Start of The records

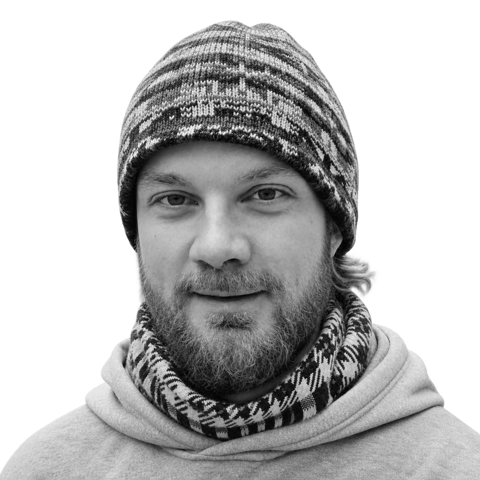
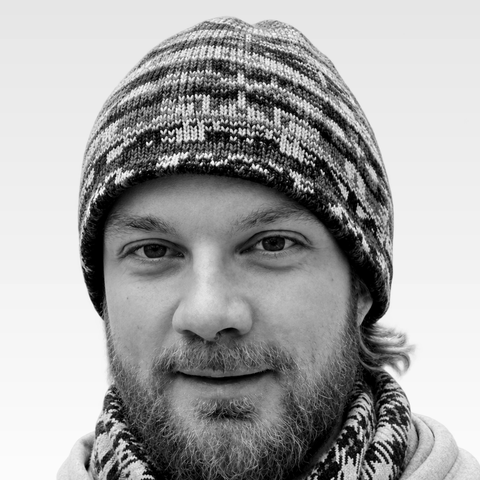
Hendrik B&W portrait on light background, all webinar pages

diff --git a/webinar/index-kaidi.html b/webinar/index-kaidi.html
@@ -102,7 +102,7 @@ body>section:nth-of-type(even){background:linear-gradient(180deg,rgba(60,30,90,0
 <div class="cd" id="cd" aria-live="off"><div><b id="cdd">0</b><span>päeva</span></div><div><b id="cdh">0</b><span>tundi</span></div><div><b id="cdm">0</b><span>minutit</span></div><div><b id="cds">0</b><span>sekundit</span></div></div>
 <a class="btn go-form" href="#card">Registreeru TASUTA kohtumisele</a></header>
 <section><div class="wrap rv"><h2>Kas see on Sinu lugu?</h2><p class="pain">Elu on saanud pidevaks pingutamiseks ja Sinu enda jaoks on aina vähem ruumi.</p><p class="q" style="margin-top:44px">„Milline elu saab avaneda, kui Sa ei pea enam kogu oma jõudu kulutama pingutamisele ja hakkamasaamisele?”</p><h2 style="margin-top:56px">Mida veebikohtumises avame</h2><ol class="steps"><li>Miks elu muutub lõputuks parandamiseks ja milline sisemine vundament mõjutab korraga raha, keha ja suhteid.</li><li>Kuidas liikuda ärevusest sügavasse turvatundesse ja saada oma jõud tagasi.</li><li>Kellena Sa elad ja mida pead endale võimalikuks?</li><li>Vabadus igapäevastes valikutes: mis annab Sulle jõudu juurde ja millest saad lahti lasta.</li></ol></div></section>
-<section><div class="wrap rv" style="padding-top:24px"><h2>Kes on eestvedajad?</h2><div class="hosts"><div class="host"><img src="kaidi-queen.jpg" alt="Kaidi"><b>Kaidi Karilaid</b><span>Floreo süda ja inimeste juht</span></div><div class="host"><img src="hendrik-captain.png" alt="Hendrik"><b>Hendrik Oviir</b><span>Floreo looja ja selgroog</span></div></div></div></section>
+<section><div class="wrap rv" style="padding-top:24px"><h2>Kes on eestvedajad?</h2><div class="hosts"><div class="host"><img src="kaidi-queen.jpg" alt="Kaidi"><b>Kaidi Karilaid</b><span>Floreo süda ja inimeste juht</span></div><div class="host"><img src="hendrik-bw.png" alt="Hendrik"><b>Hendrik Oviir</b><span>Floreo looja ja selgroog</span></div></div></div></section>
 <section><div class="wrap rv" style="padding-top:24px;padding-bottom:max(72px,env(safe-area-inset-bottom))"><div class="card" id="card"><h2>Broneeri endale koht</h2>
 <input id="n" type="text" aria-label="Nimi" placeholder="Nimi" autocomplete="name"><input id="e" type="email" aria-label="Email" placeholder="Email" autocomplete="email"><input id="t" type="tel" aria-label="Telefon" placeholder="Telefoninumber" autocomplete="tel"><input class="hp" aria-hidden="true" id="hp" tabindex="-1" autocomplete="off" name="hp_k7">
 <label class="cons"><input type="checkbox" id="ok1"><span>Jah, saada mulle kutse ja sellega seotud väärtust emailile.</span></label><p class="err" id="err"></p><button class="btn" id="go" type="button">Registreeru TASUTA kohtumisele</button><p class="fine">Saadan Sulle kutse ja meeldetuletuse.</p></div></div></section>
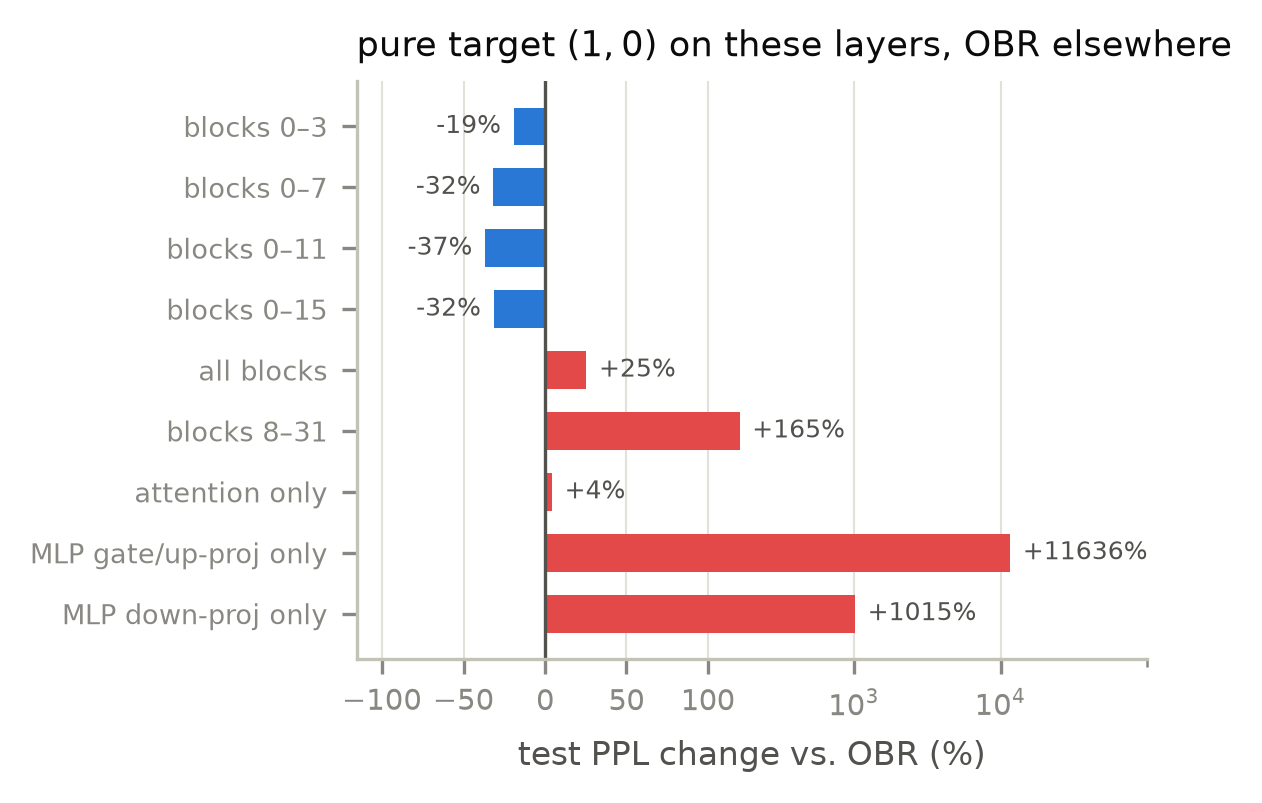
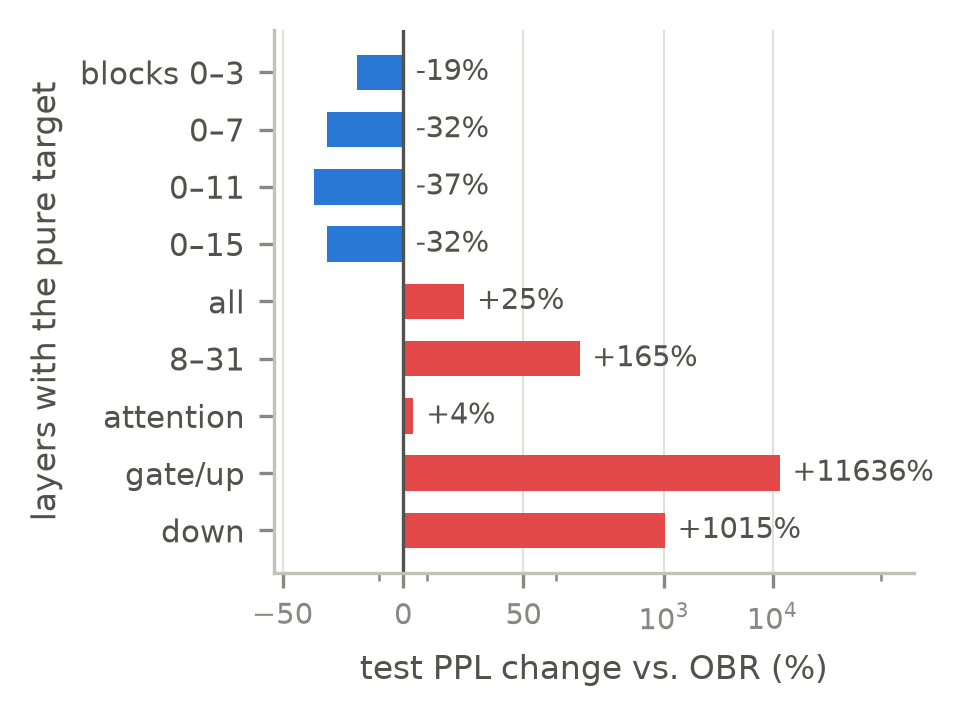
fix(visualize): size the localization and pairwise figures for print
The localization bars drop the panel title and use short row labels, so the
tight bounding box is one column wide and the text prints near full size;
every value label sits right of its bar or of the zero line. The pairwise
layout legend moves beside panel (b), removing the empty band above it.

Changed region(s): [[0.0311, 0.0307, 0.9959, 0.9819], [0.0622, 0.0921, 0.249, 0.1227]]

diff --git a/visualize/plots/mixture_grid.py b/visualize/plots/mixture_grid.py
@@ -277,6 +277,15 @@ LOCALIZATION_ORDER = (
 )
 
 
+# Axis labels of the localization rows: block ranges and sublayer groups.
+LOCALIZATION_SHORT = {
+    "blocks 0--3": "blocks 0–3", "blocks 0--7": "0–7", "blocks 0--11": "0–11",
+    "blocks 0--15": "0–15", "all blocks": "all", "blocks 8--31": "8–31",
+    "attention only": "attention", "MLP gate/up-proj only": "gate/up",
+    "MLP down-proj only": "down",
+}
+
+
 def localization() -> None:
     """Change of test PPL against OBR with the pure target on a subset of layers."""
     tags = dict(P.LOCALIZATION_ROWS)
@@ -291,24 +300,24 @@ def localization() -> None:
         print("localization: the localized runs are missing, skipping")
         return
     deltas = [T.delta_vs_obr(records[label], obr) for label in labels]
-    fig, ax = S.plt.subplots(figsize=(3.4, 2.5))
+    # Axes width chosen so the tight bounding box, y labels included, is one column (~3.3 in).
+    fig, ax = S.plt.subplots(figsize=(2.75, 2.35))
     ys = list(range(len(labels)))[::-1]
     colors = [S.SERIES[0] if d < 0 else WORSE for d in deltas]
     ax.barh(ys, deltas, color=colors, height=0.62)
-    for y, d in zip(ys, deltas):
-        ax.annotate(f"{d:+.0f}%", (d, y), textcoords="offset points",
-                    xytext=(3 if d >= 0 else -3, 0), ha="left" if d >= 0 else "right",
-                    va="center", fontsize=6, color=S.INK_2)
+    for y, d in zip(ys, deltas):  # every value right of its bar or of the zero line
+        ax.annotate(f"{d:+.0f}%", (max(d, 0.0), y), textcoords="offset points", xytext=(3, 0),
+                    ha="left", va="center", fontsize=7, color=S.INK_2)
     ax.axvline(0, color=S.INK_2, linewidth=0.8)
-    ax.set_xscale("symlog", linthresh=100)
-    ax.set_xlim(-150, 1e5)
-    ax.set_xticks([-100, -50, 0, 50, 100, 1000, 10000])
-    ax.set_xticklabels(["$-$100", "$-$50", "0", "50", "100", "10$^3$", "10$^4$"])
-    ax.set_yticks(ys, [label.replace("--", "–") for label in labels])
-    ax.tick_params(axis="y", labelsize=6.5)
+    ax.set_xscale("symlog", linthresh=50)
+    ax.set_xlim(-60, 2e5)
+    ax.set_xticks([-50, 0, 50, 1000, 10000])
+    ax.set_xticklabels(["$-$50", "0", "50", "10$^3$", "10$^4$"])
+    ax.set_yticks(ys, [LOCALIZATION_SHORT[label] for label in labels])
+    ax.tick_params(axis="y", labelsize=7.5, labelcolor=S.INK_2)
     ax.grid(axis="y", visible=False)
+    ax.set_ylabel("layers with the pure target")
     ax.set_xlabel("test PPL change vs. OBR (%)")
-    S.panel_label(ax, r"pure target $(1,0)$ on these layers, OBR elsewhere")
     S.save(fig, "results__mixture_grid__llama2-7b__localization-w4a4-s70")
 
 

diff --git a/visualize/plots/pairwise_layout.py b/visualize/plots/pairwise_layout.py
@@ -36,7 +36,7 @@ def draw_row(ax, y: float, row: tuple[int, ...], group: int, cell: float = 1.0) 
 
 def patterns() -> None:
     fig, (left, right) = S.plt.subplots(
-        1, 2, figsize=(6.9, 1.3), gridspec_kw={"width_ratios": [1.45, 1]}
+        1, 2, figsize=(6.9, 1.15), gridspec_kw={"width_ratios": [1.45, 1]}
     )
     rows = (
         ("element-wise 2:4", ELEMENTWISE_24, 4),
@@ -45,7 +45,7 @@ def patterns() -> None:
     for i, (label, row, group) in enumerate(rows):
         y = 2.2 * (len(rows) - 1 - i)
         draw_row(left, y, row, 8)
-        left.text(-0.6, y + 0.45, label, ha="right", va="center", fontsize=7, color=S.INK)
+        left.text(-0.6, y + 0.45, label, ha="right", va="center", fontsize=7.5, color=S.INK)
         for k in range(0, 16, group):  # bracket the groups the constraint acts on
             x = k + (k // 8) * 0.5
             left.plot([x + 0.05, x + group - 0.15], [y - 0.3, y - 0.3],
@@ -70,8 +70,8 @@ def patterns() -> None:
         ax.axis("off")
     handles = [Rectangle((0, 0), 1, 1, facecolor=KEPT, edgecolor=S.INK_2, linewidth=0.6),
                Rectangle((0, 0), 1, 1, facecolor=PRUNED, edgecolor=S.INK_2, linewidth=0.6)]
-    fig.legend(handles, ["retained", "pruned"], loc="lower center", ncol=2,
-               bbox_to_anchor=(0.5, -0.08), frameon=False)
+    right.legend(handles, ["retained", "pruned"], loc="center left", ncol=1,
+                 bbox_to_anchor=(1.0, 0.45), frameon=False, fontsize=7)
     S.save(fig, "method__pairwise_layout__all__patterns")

End of The records

Exercise requirements -
Scan the entries for the word "False". Report each line that has it.

Output of the task -
     ax.grid(axis="y", visible=False)
-               bbox_to_anchor=(0.5, -0.08), frameon=False)
+                 bbox_to_anchor=(1.0, 0.45), frameon=False, fontsize=7)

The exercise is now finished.